And I did end up going to London, snagging said gorgeous English guy with great hair, and then dumping him four months later. Many years later, I ended up getting hitched at the ripe old age of 33 to an even more gorgeous American guy with even greater hair. To boot, on our wedding day, my hubby was still in his twenties--A YOUNGER MAN! So... fooey on Newsweek, the goofy t*rds.
That article did upset my older sister, though. But... she's a 400 lb cat lady, so a lot of things tend to upset her.
Since Newsweek means as much to me as a dead mosquito, I don't expect an apology.
Typical bitter feminist, for obvious reasons.
You really don't want me answering that one. :)
Gee, isn't she cute!
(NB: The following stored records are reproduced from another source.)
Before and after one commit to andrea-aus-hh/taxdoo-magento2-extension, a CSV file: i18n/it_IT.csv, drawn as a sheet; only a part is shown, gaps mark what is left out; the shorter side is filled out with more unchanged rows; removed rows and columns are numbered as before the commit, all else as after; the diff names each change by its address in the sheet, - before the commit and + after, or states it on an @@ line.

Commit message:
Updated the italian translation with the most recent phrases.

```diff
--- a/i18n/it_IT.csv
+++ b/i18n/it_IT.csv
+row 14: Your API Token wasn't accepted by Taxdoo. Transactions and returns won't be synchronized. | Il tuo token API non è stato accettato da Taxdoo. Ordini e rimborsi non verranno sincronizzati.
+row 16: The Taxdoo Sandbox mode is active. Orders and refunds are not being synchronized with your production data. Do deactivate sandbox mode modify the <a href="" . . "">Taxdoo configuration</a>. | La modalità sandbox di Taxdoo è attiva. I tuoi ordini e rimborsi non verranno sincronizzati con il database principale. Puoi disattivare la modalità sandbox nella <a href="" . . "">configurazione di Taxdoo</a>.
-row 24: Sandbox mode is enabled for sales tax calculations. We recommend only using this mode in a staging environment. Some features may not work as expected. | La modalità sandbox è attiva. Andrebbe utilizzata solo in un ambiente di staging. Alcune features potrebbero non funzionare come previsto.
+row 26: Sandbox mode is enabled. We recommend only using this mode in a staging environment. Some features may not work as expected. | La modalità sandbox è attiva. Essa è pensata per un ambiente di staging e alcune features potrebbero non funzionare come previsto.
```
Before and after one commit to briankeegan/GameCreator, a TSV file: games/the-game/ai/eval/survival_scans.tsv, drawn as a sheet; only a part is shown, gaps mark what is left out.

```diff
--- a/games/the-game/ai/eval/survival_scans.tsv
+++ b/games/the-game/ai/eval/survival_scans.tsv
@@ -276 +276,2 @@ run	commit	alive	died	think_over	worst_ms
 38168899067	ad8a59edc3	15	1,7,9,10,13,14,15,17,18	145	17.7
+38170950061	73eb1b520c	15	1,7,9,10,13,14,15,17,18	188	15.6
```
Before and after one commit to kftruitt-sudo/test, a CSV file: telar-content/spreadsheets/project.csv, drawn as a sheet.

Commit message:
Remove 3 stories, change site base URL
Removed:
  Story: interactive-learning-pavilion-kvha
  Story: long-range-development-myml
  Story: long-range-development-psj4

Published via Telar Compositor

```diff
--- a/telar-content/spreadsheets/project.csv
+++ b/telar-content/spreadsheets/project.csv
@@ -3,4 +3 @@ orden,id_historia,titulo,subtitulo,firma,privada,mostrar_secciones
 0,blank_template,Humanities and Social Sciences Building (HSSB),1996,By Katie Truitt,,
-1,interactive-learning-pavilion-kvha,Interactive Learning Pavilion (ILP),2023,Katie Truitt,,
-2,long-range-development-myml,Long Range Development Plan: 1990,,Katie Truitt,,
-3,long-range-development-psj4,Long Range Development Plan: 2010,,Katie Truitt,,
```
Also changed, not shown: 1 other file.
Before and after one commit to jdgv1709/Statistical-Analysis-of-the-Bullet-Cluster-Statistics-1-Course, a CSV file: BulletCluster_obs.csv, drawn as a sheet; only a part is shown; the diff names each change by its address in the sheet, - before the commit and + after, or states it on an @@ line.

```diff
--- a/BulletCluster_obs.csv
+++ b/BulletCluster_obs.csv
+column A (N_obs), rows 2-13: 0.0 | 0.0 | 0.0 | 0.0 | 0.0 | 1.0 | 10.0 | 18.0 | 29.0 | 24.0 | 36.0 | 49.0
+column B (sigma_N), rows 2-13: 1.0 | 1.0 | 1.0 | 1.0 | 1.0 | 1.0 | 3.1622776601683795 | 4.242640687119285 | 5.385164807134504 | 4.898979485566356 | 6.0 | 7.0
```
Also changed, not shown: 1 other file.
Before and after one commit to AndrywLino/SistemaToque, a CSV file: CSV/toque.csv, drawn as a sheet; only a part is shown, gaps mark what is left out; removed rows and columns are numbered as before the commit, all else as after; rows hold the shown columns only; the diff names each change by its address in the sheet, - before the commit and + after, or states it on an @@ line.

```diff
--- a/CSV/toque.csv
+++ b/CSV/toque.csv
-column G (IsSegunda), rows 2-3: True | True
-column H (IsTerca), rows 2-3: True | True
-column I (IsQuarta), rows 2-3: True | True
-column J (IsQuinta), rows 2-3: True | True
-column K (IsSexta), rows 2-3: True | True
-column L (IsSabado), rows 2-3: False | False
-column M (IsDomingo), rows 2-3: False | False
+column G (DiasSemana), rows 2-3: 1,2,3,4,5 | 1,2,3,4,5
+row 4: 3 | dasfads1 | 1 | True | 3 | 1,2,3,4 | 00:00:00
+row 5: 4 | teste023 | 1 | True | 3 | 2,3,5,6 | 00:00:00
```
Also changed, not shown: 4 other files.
"It failed to acknowledge that our generation felt far less social and financial pressure to marry in our 20s, or before the right person came along."
It also probably fails to note how many MEN of said ages were still unmarried.
Or was their point that no matter what, 40yo men still get the pick of 20yo girls?
The reason possibly being they aren't satisfied with the males they're experiencing.
I totally agree.
I won't be taking out subscriptions to Newsweak waiting for them to do a mea culpa over man made global warming...
OK, not to inject any icky ol' logic into the situation, but ... ;-)
Would you agree with the following statement? "Almost all men over 30 who are childless and haven't been married are that way for a reason."
If not, why not?
Yes, due to almost all women over 30 who are childless and haven't been married are that way for a reason.
Disclaimer: Opinions posted on Free Republic are those of the individual posters and do not necessarily represent the opinion of Free Republic or its management. All materials posted herein are protected by copyright law and the exemption for fair use of copyrighted works.